Community planning facilitates a livelihood
project in Wanmarra
Bushlight’s Livelihood program focus is on working with communities that would like to make more productive use of energy to improve the community’s livelihood and wellbeing. We select communities that have the motivation and have an idea of where they would like to go. Wanmarra is a hard working community, building their own horticulture project and working in whatever capacity is available to them in their region. Residents expressed a desire to build a solid community plan, clearly stating their own story, achievements, capabilities and future directions. They wanted to be able to share this plan with the multiple service providers that continually visit their community who often will ask the same questions over and over again. Often, these service providers have their own agendas that need fulfilling, which don’t necessarily match up to community aspirations. The community wanted to able to simply refer stakeholders to the plan that they had developed themselves.
Different elements of the livelihoods project and the community plan
Bushlight approached the community planning sessions using an Asset Based Community Development (ABCD) model. The approach is very similar to how Bushlight works when they run their Community Energy Planning Meetings (CEPM), which is a model used when working with communities to design a new solar system. It works on building a positive picture of existing community assets, skills and resources, and then using this as a basis to expand into future projects. The model tries to avoid a deficit approach where you look at a community and see what is missing. Within this ABCD approach you utilise some common engagement tools in your community consultation. In building the community plan, we all wanted to make something that would be a living document, with long-term relevance.
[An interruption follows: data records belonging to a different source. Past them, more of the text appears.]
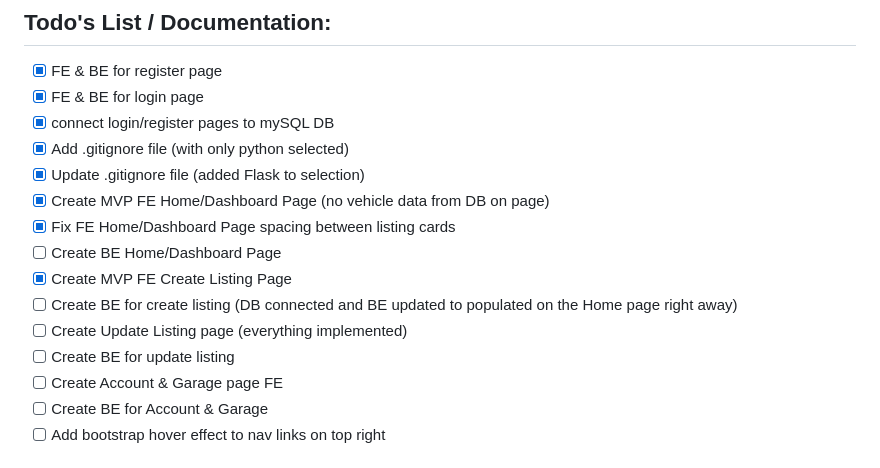
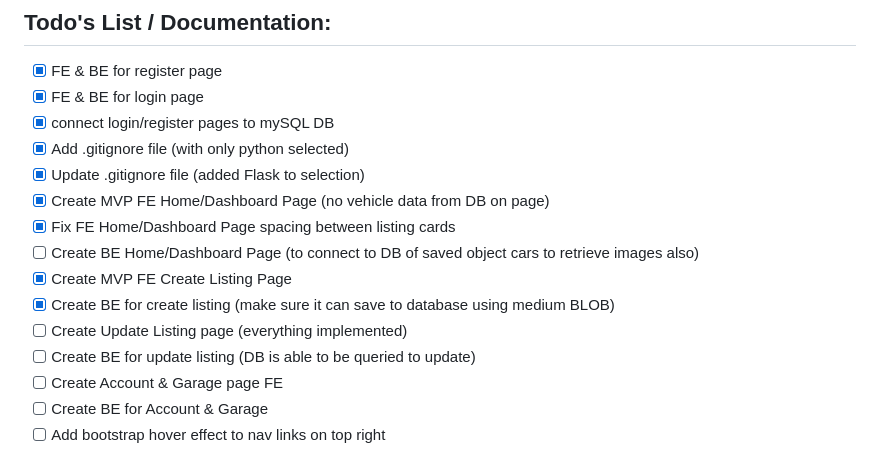
Before and after one commit to DiegoRM7/Racing-Zone-Marketplace, a Markdown page: README.md, the part around the change. GitHub-like rendering.

Commit message:
update read me todo list / documentation

```diff
--- a/README.md
+++ b/README.md
@@ -65,11 +65,11 @@
   - [x] Update .gitignore file (added Flask to selection)
   - [x] Create MVP FE Home/Dashboard Page (no vehicle data from DB on page)
   - [x] Fix FE Home/Dashboard Page spacing between listing cards
-  - [ ] Create BE Home/Dashboard Page
+  - [ ] Create BE Home/Dashboard Page (to connect to DB of saved object cars to retrieve images also)
   - [x] Create MVP FE Create Listing Page
-  - [ ] Create BE for create listing (DB connected and BE updated to populated on the Home page right away)
+  - [x] Create BE for create listing (make sure it can save to database using medium BLOB)
   - [ ] Create Update Listing page (everything implemented)
-  - [ ] Create BE for update listing
+  - [ ] Create BE for update listing (DB is able to be queried to update)
   - [ ] Create Account & Garage page FE
   - [ ] Create  BE for Account & Garage
   - [ ] Add bootstrap hover effect to nav links on top right
```
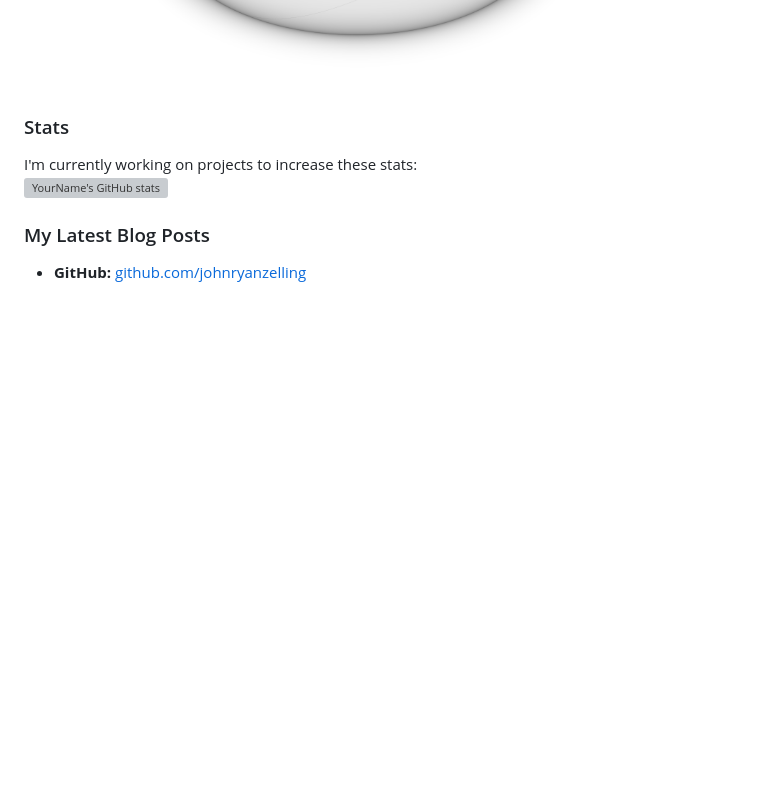
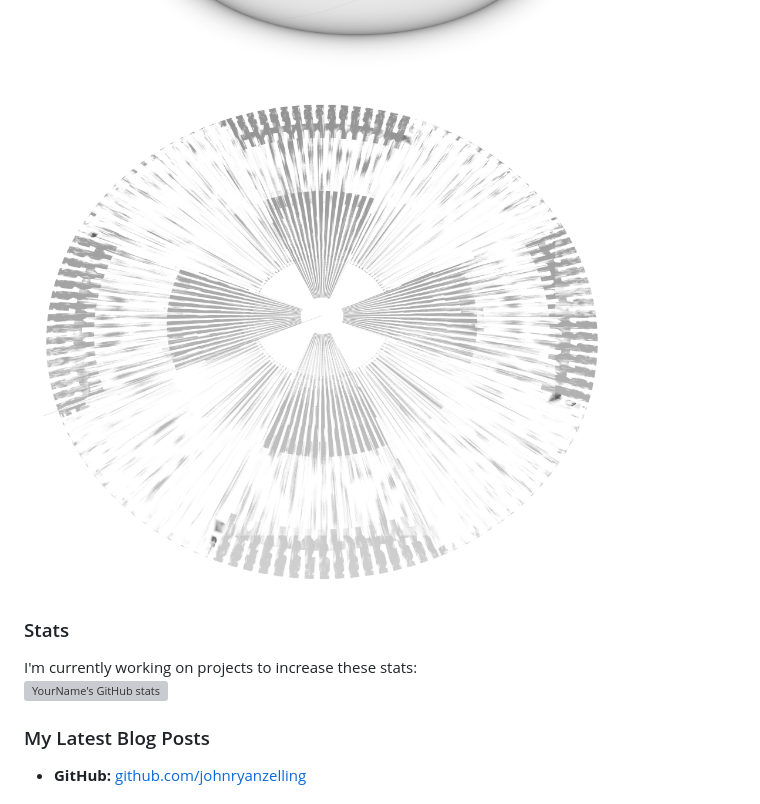
Before and after one commit to johnryanzelling/johnryanzelling, a Markdown page: README.md, the part around the change. Rendered like a GitHub page; blank space fills up the shorter version; grey boxes are pictures that could not be loaded.

Commit message:
na

```diff
--- a/README.md
+++ b/README.md
@@ -66,6 +66,7 @@ I use github to store, manage, track, and share coding projects, but at the mome
 <img src="trefoil.png" width="600" height="400">
 After generating a csv files for any curve, the point files are then used to create 3D solids of rotation, for example:
 <img src="rotationSolid01.png" width="600" height="400">
+<img src="rotationSolid02.png" width="600" height="400">
 
 ### Stats
 I'm currently working on projects to increase these stats:
```
Also changed, not shown: rotationSolid02.png (renamed from rotSolid02.png).
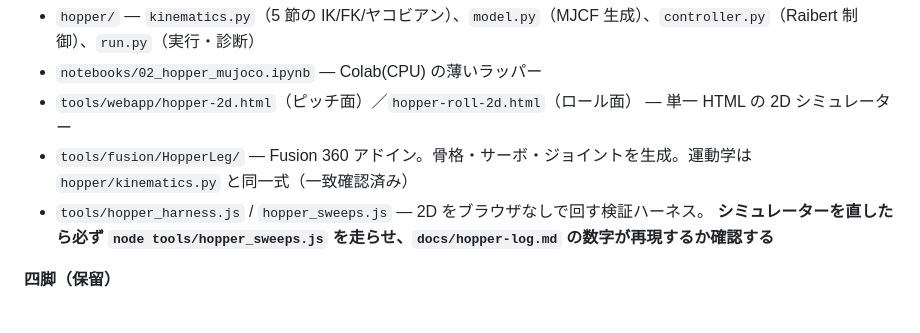
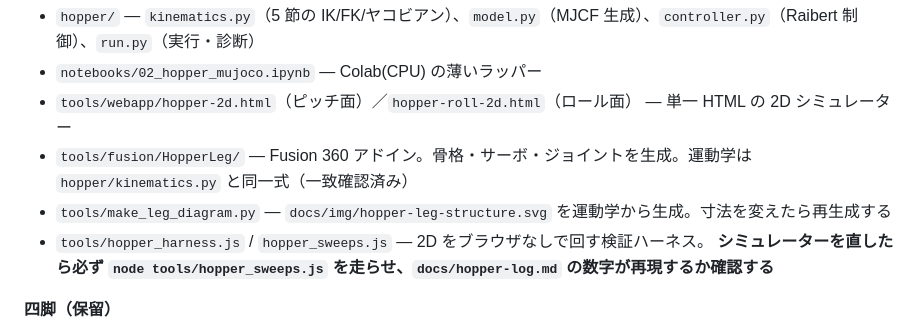
Before and after one commit to yosihitoyasudasub/quadleg-rl, a Markdown page: AGENTS.md, the part around the change. Drawn GitHub-style.

```diff
--- a/AGENTS.md
+++ b/AGENTS.md
@@ -20,6 +20,7 @@ Colab で Go1 が歩くところまでは動いている。2026-09-06 の派生
 - `notebooks/02_hopper_mujoco.ipynb` — Colab(CPU) の薄いラッパー
 - `tools/webapp/hopper-2d.html`（ピッチ面）／`hopper-roll-2d.html`（ロール面） — 単一 HTML の 2D シミュレーター
 - `tools/fusion/HopperLeg/` — Fusion 360 アドイン。骨格・サーボ・ジョイントを生成。運動学は `hopper/kinematics.py` と同一式（一致確認済み）
+- `tools/make_leg_diagram.py` — `docs/img/hopper-leg-structure.svg` を運動学から生成。寸法を変えたら再生成する
 - `tools/hopper_harness.js` / `hopper_sweeps.js` — 2D をブラウザなしで回す検証ハーネス。
   **シミュレーターを直したら必ず `node tools/hopper_sweeps.js` を走らせ、`docs/hopper-log.md` の数字が再現するか確認する**
 
```
Also changed, not shown: docs/hopper-mechanical-spec.md (+4 -0 lines), docs/img/hopper-leg-structure.png (added), 2 other files.
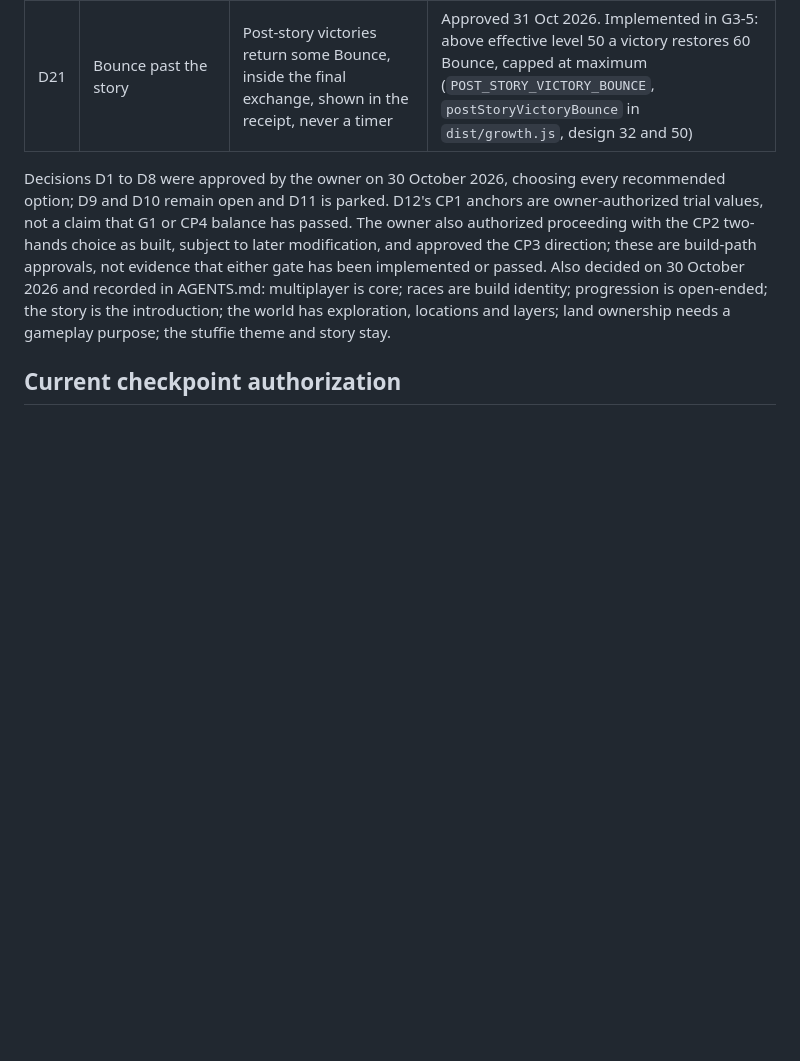
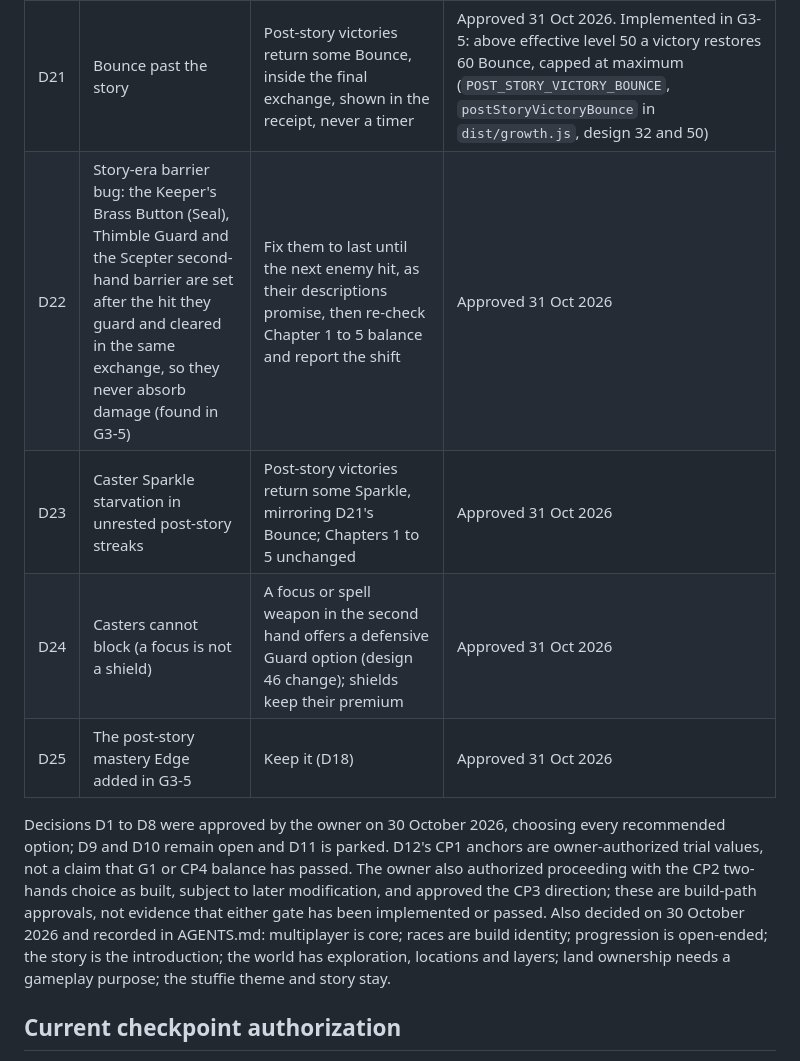
Before and after one commit to 7Donuts/crown-calamity, a Markdown page: ROADMAP.md, the part around the change. GitHub-like rendering; blank space fills up the shorter version.

Commit message:
Record owner decisions D22-D25: barrier fix, Caster Sparkle and block option, keep the Edge
Co-Authored-By: Claude Opus 5.5 <noreply@anthropic.com>
Claude-Session: https://claude.ai/code/session_01VQYxHjxdCYCfEf3YAJTiJM

```diff
--- a/ROADMAP.md
+++ b/ROADMAP.md
@@ -34,6 +34,10 @@ Status: planning document, 30 October 2026. This is the order in which the new d
 | D19 | Hot-Cocoa Thimble past the story | Reduce its healing (G3-4 suggested 3% per Pluck instead of 4%) | Approved 31 Oct 2026. Implemented in G3-5: above effective level 50 it heals 0.6 times as much, 2.4% per Pluck (`COCOA_POST_STORY_SCALE`, `cocoaScale` in `dist/relic-engine.js`, design 43 and 49); Chapters 1 to 5 unchanged |
 | D20 | Keeper's Brass Button past the story | Strengthen the Seal so it helps every kit including Casters, staying one trigger per fight | Approved 31 Oct 2026. Implemented in G3-5: above effective level 50 its single trigger gains 7 more Pluck (`SEAL_POST_STORY_EXTRA_PLUCK`, `sealPluck` in `dist/relic-engine.js`, design 43 and 49); Chapters 1 to 5 unchanged. Its barrier never reaches a response in the story engine (G3-5 finding, design 43); left for an owner decision |
 | D21 | Bounce past the story | Post-story victories return some Bounce, inside the final exchange, shown in the receipt, never a timer | Approved 31 Oct 2026. Implemented in G3-5: above effective level 50 a victory restores 60 Bounce, capped at maximum (`POST_STORY_VICTORY_BOUNCE`, `postStoryVictoryBounce` in `dist/growth.js`, design 32 and 50) |
+| D22 | Story-era barrier bug: the Keeper's Brass Button (Seal), Thimble Guard and the Scepter second-hand barrier are set after the hit they guard and cleared in the same exchange, so they never absorb damage (found in G3-5) | Fix them to last until the next enemy hit, as their descriptions promise, then re-check Chapter 1 to 5 balance and report the shift | Approved 31 Oct 2026 |
+| D23 | Caster Sparkle starvation in unrested post-story streaks | Post-story victories return some Sparkle, mirroring D21's Bounce; Chapters 1 to 5 unchanged | Approved 31 Oct 2026 |
+| D24 | Casters cannot block (a focus is not a shield) | A focus or spell weapon in the second hand offers a defensive Guard option (design 46 change); shields keep their premium | Approved 31 Oct 2026 |
+| D25 | The post-story mastery Edge added in G3-5 | Keep it (D18) | Approved 31 Oct 2026 |
 
 Decisions D1 to D8 were approved by the owner on 30 October 2026, choosing every recommended option; D9 and D10 remain open and D11 is parked. D12's CP1 anchors are owner-authorized trial values, not a claim that G1 or CP4 balance has passed. The owner also authorized proceeding with the CP2 two-hands choice as built, subject to later modification, and approved the CP3 direction; these are build-path approvals, not evidence that either gate has been implemented or passed. Also decided on 30 October 2026 and recorded in AGENTS.md: multiplayer is core; races are build identity; progression is open-ended; the story is the introduction; the world has exploration, locations and layers; land ownership needs a gameplay purpose; the stuffie theme and story stay.
 
```
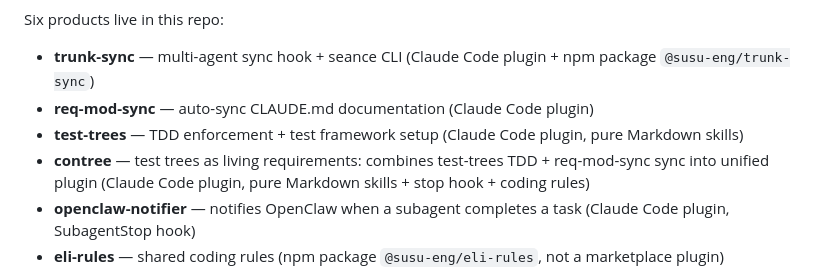
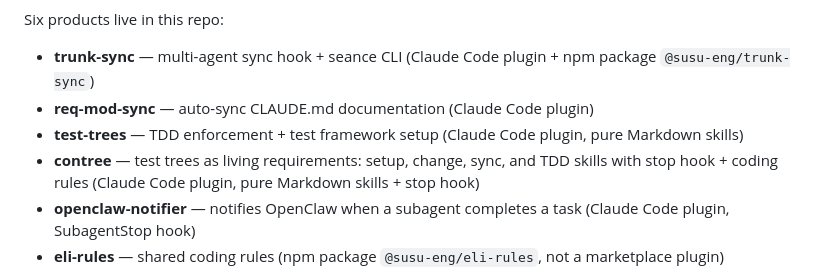
Before and after one commit to elimydlarz/claude-code-plugins, a Markdown page: CLAUDE.md, the part around the change. Drawn GitHub-style.

Commit message:
auto(1004a134): Does contree have a skill for planning using test trees? I couldn't find
File: CLAUDE.md
Session: 1004a134-eb72-4599-a9a5-56d5fd997f31

```diff
--- a/CLAUDE.md
+++ b/CLAUDE.md
@@ -9,7 +9,7 @@ Six products live in this repo:
 - **trunk-sync** — multi-agent sync hook + seance CLI (Claude Code plugin + npm package `@susu-eng/trunk-sync`)
 - **req-mod-sync** — auto-sync CLAUDE.md documentation (Claude Code plugin)
 - **test-trees** — TDD enforcement + test framework setup (Claude Code plugin, pure Markdown skills)
-- **contree** — test trees as living requirements: combines test-trees TDD + req-mod-sync sync into unified plugin (Claude Code plugin, pure Markdown skills + stop hook + coding rules)
+- **contree** — test trees as living requirements: setup, change, sync, and TDD skills with stop hook + coding rules (Claude Code plugin, pure Markdown skills + stop hook)
 - **openclaw-notifier** — notifies OpenClaw when a subagent completes a task (Claude Code plugin, SubagentStop hook)
 - **eli-rules** — shared coding rules (npm package `@susu-eng/eli-rules`, not a marketplace plugin)
 
```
We also wanted it to look and be of quality, starting from the beginning, telling Wanmarra’s story through its history, land, families, networks, skills, resources and future goals. The outcome of the plan also included detailed and achievable plans.
Involving different families, organisations, resources and service-providers in formulating the plan
At the start, the most important collaborators were the remote Indigenous community residents themselves, who made a commitment to an extended process of attending a series of local community consultations, while gaining the support of the resource agency at that time, Ngurratjuta. Ngurrratjuta supported the project early by committing to support any funding applications for the Horticulture project, and worked with Bushlight to gain funding to secure and connect two small houses to the Bushlight power system. Their staff also worked on refurbishing two small shelter houses with insulation, tiling, cupboards, kitchen installs and some internal electrical work. In the middle of the project, Ngarratjuta passed on its obligations to Ingkerreke, who continued to support the project goals, assisting with funding applications and providing staff resources. In addition, the Northern Territory Government provided funding for connecting power to the small houses. Bushlight spoke to many agencies such as RM Williams, who are looking after the new Henbury Station Carbon Farming Project, and others like the Aboriginal Carbon Fund, Centrefarm and NT Parks and Wildlife, on tenure arrangements, carbon farming and employment opportunities for the people of Wanmarra.
Project-managing the process with CAT and Bushlight teams
From the Bushlight and CAT teams, a range of their technical staff contributed towards the community plan and subsequent projects, as project managers. This included Bushlight’s Community Engagement Support team, CAT’s water team and project services team. Part of the beauty of CAT is that is has so much residential expertise to draw on. The services provided by CAT and Bushlight included: project coordination, facilitating community meetings, delivering a community water management plan, and infrastructure costings.
Implementing the plan:
Wanmarra resident are very practical and focused on their goals. They have set simple achievable targets for fixing up their essential infrastructure so it can service the community for the long term. The two priority projects were making the shelter houses liveable and bringing reliable 24-hour power to these new dwellings. The other was to assess and repair their water infrastructure, and secure long term water supplies for their horticulture gardens.
A larger goal for the community is to gain regular well-paid employment for its local remote community Indigenous residents.
The outcomes of the plan so far include that:
- The shelter houses have been refurbished by Nguarratjuta and a grant given by the NT Government to connect them to power will be completed by July 2012.
- A water supply plan and new designs for repairs have been developed by CAT’s water and projects team, with plans to approach selected agencies and government for funding for this project.
- Making progress towards well-paying employment for community residents, through further developing their own garden produce.
- Learning how to utilise skills in horticulture and the existing nursery, to grow native seedlings for future carbon farming projects.
- Beginning to look at the long-term security of the community’s Bushlight community energy system, as further infrastructure and new projects are added including extra housing, internet, sheds and warehouses that will require extra power. One of the developments on this front, is Bushlight installation of PowerBoost, which is a programme to enable the Bushlight BL2 system to be more dynamic and flexible, providing extra power to residents when there is identified spare capacity within the batteries.
The next steps ahead
Overall, Wanmarra residents are very happy with their plan are now showing it to all their visitors, including politicians.
A community plan is only a simple thing but it sets a clear signal and direction where before there was none to share. Residents have stated that they would be happy completing just one or two of their identified projects, which the CAT and Bushlight teams are well on the way, to helping to implement. Overall, it is interesting to note how residents have shared that it is important for them to clearly set down their thoughts, aspirations and goals so they can guide the future direction of their community. It is inspiring to see that indeed, their vision is clear and the process is advancing.